  11. BertKu
    Joined: May 2009
    Posts: 2,478
    Likes: 42, Points: 58, Legacy Rep: 223
    Location: South Africa Little Brak River

    BertKu Senior Member

    Fully agreed. Often the panels are to close to the roof installed and does not get enough air / cooling air circulation.
    If your panels are not tracking the sun, your argument of using reflectors are not valid. Except if you, also continuous shift your panels, to the optimum angle of the sun. But that is not the case. I was more thinking of the sun late in the afternoon or early making use of a reflector. The heat created is then less. But I am NOT going to argue, I think your design is marvelous and next year I will certainly copy and try it out. Bert
     
  12. BertKu
    Joined: May 2009
    Posts: 2,478
    Likes: 42, Points: 58, Legacy Rep: 223
    Location: South Africa Little Brak River

    BertKu Senior Member

    I am just wondering, whether MPPT will not work better with Lithium LiFePo4 batteries. A lithium battery start already charging at 2 Volt, although the nominal Voltage is 3.3 Volt and maximum allowed battery voltage of 3.65 Volt. This in contrast to Lead Acid Batteries, which start only charging at 2,1 Volt and needs 2.4 Volt to charge properly, a higher voltage with higher temperature creates gassing. Thus by low sun and low power, Lithium batteries are being easier charged and Lead Acid batteries not. Thus 4 Lithium batteries in series start charging already at 8 Volt, while Lead Acid needs 12,5 Volt. (6 batteries in series) Bert
     
  13. WindyOne
    Joined: Dec 2012
    Posts: 5
    Likes: 0, Points: 0, Legacy Rep: 10
    Location: OHIO

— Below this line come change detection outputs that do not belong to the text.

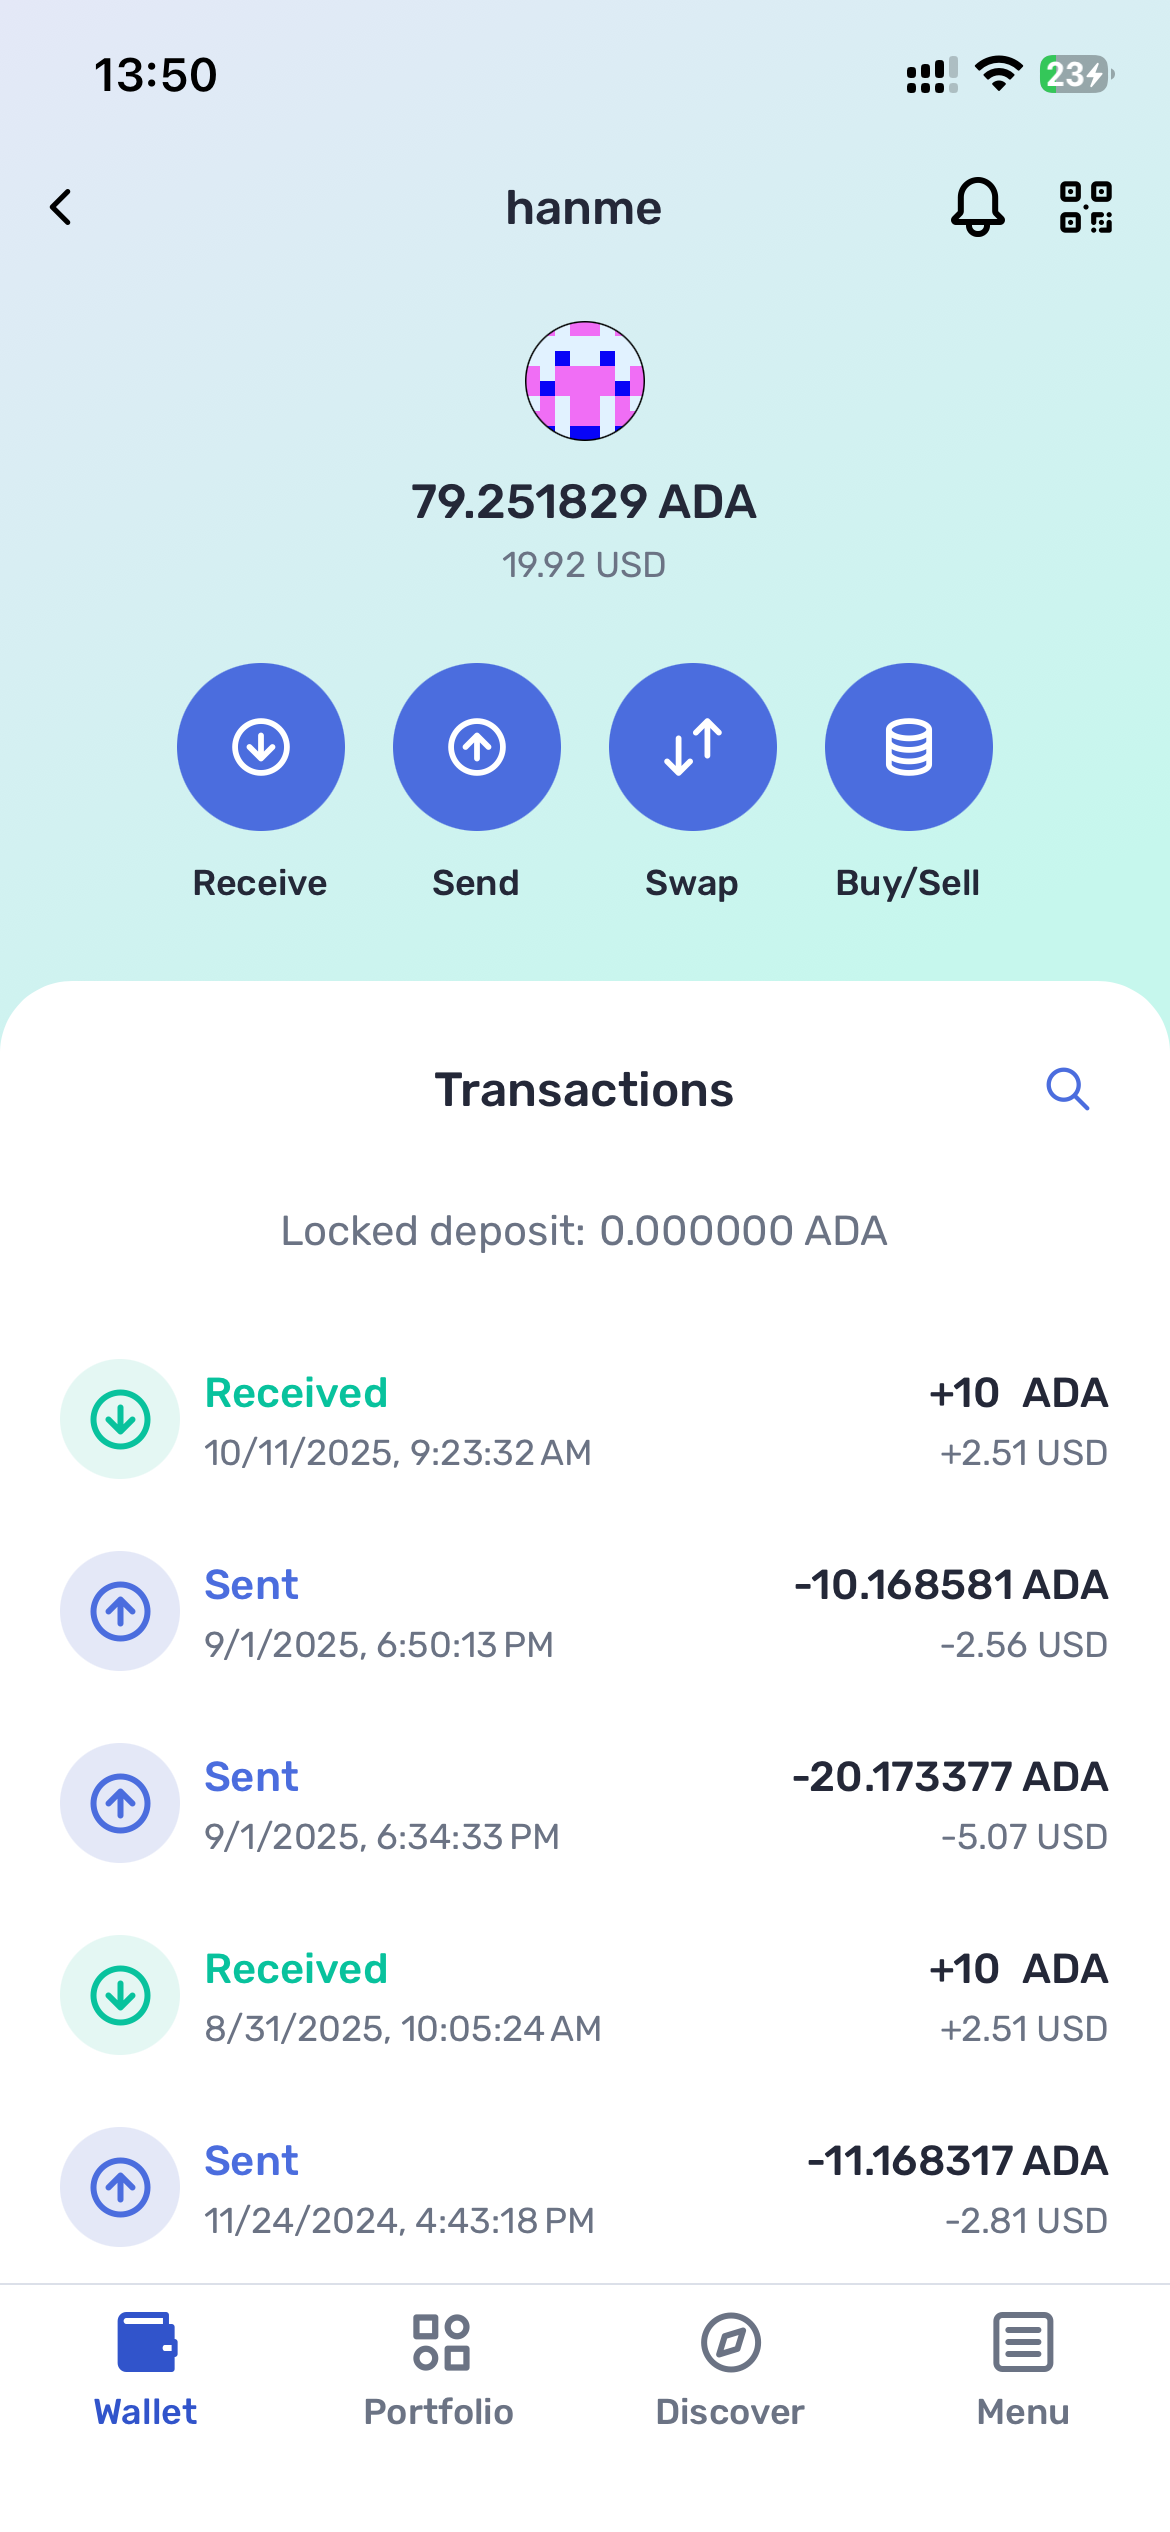
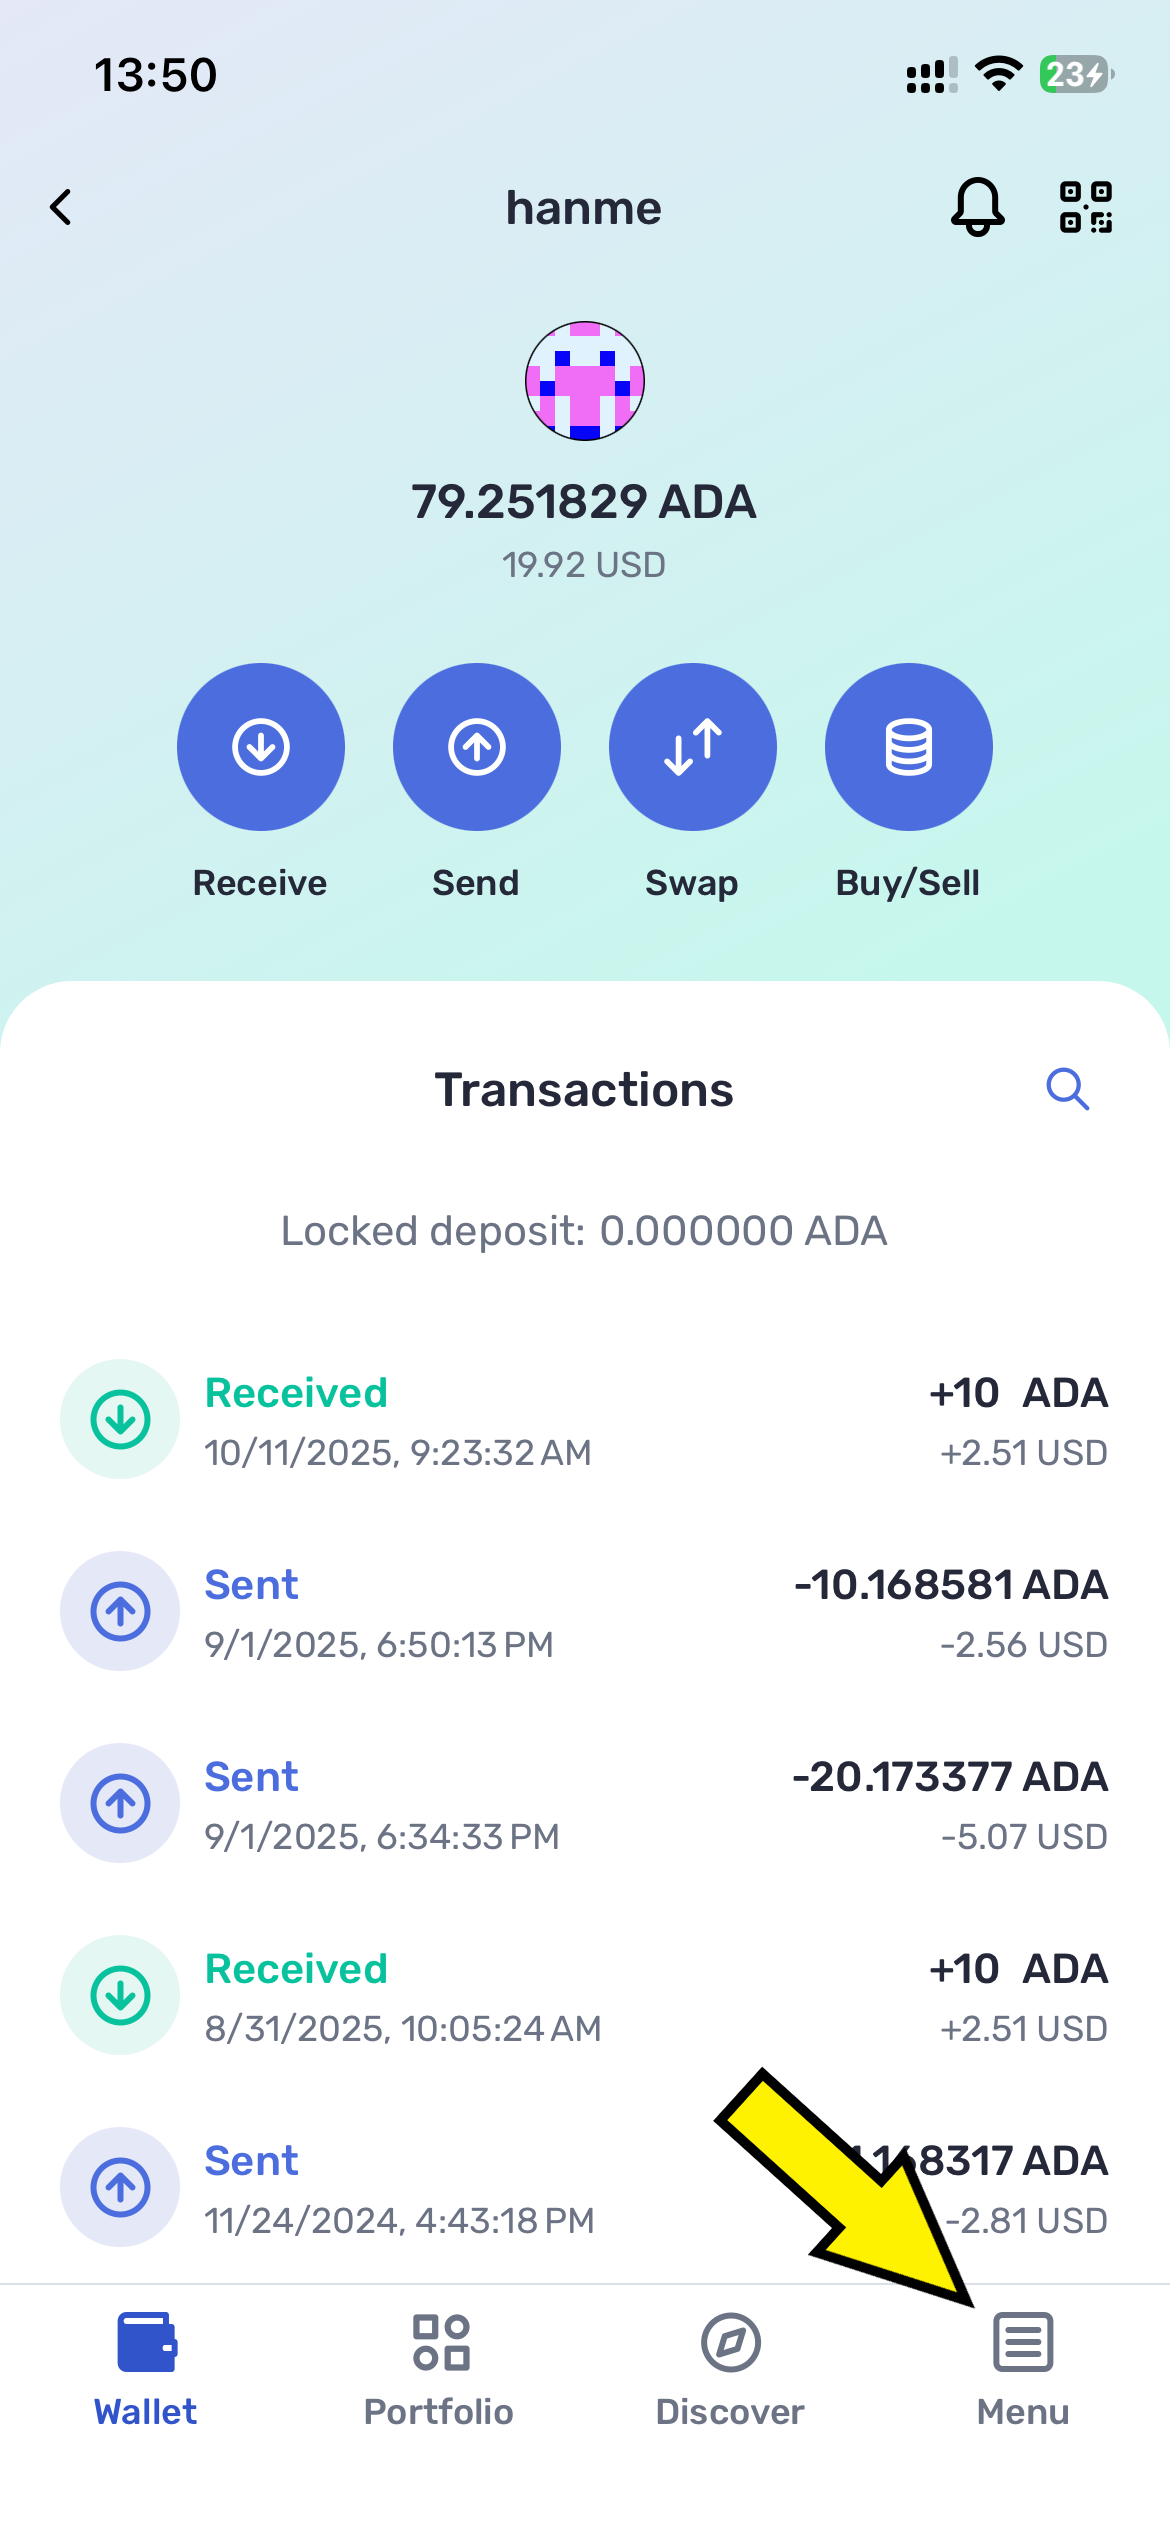
change

Changed region(s): [[0.6154, 0.8112, 0.8308, 0.936]]

diff --git a/_posts/2026-01-02-how-to-delegate-voting-power to a-DRep.md b/_posts/2026-01-02-how-to-delegate-voting-power to a-DRep.md
@@ -5,4 +5,8 @@ permalink: /how-delegate-to-a-DREP/
 ---
 DREP is like a 'congressperson' of Delegators in the Cardano Block-chain Governance. To vote for some important decisions affect entire block-chain.
 <br>
-To delegate for a DREP:
+To delegate for a DREP:<br>
+Step 1: From your main view in Yoroi app, go to {Menu}
+<img src="https://raw.githubusercontent.com/buddapool/buddapool.github.io/refs/heads/main/assets/images/drep1.png">
+<br>
+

    WindyOne Junior Member

    Yes, an MPPT circuit will increase yield whenever the Charging Voltage of your batteries is significantly lower (different) than the PV Voltage at Max Power Point.
     
  14. WindyOne
    Joined: Dec 2012
    Posts: 5
    Likes: 0, Points: 0, Legacy Rep: 10
    Location: OHIO

    WindyOne Junior Member

    "If your panels are not tracking the Sun ..."
    I could not justify the additional cost of Solar Tracking vs a Fixed Mount design.
     

  15. BertKu
    Joined: May 2009
    Posts: 2,478
    Likes: 42, Points: 58, Legacy Rep: 223
    Location: South Africa Little Brak River

    BertKu Senior Member

    Then I think, you could benefit early in the morning and late at night with a reflector. Try it and let us know. Bert
     
Loading...
Forum posts represent the experience, opinion, and view of individual users. Boat Design Net does not necessarily endorse nor share the view of each individual post.
When making potentially dangerous or financial decisions, always employ and consult appropriate professionals. Your circumstances or experience may be different.